Solid Alt Rock From DJ
eRgO | Washington, DC United States | 04/21/2004
(4 out of 5 stars)

"While Green Mind saw J. Mascis steering Dinosaur Jr's sound to a more diverse and enhanced destination, Where You Been is that destination. The album starts out strong with "Out There," a great rocker, simmering with screaming guitars and woeful vocals. "Start Choppin" was a hit off the album, with a video in steady rotation on MTV. It starts off with a light, catchy riff that suddenly explodes into a wall of distorted guitar strumming, with J singing: "I ain't tellin' you a secret / I ain't tellin' you goodbye." The song continues to build on the initial catchy guitar line and would fit easily on Green Mind. Dinosaur Jr. has always excelled at somehow marrying metal/punk with country twang and melody, and that is never more evident than on Where You Been. "What Else is New?" demonstrates this perfectly, where J. even kind of does a bit of a yodel-type singing along with a very folky guitar line that suddenly blisters into mad Hendrix solos and then ends with strings, and timpani drums. "On the Way" is a fast-paced track that could be a leftover from Bug, and proves that J & Co. are still proficient rockers. "Not the Same" holds the surprise of the album, with more timpani drums, flutes and stark vocals sung in falsetto. Not my favorite DJ song, but interesting and is effective if I'm in the right mood. For me, the album is topped with "Get Me," an amazing song that starts off with slight strumming, then building into a giant riff that climaxes with more solos that say more than all the words on any DJ album.
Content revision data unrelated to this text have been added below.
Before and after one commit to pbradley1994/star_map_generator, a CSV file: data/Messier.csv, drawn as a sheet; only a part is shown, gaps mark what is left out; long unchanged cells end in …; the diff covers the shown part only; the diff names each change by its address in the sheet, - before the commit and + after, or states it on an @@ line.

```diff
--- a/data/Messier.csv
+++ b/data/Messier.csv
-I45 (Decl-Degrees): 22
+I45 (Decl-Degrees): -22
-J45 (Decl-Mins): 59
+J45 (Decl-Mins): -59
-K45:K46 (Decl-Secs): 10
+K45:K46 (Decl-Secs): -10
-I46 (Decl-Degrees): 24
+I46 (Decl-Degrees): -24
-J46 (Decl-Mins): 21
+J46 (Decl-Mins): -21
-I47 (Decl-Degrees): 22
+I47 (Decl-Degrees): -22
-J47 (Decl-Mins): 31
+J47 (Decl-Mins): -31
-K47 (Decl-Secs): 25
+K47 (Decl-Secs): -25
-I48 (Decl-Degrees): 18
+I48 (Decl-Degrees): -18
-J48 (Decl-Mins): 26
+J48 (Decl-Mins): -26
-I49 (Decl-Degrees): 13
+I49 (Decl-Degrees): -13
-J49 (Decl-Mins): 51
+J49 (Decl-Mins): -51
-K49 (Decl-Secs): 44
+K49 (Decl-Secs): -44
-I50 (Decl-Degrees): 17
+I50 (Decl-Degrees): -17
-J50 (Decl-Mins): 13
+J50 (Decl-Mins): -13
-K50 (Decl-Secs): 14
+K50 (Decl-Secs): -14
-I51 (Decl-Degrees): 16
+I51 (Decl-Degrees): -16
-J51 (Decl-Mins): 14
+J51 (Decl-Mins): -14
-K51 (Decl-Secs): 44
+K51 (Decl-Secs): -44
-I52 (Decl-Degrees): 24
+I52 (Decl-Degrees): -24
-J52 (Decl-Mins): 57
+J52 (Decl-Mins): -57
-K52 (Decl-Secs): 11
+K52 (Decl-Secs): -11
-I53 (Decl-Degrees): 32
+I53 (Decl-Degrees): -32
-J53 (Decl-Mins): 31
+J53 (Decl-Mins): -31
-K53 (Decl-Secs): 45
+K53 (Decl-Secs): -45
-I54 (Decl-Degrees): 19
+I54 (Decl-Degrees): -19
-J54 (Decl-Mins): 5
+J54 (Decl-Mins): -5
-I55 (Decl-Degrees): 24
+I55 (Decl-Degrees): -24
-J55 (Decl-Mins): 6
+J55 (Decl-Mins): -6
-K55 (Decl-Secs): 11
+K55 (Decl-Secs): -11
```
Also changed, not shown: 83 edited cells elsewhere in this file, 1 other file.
This is a song that, like Miles Davis' "Kind of Blue," can be heard a thousand times and not get tiresome. "Drawerings" falters a bit with a riff that even sounds like the one in "Get Me" but without the same feeling (though I still do like the solos on this one). "Hide" is another fast rocker but doesn't have the catchy chorus of "On the Way." "Goin Home" is one of my favorites - with a great keyboard line and twangy guitars, the song shows the musical breadth of DJ. The album ends with "I Ain't Sayin," which could sum up Mascis' entire lyrical catalog, cause he really ain't sayin much except "I'm rollin' home to you." This album deserves a place in your home if you consider yourself a DJ fan."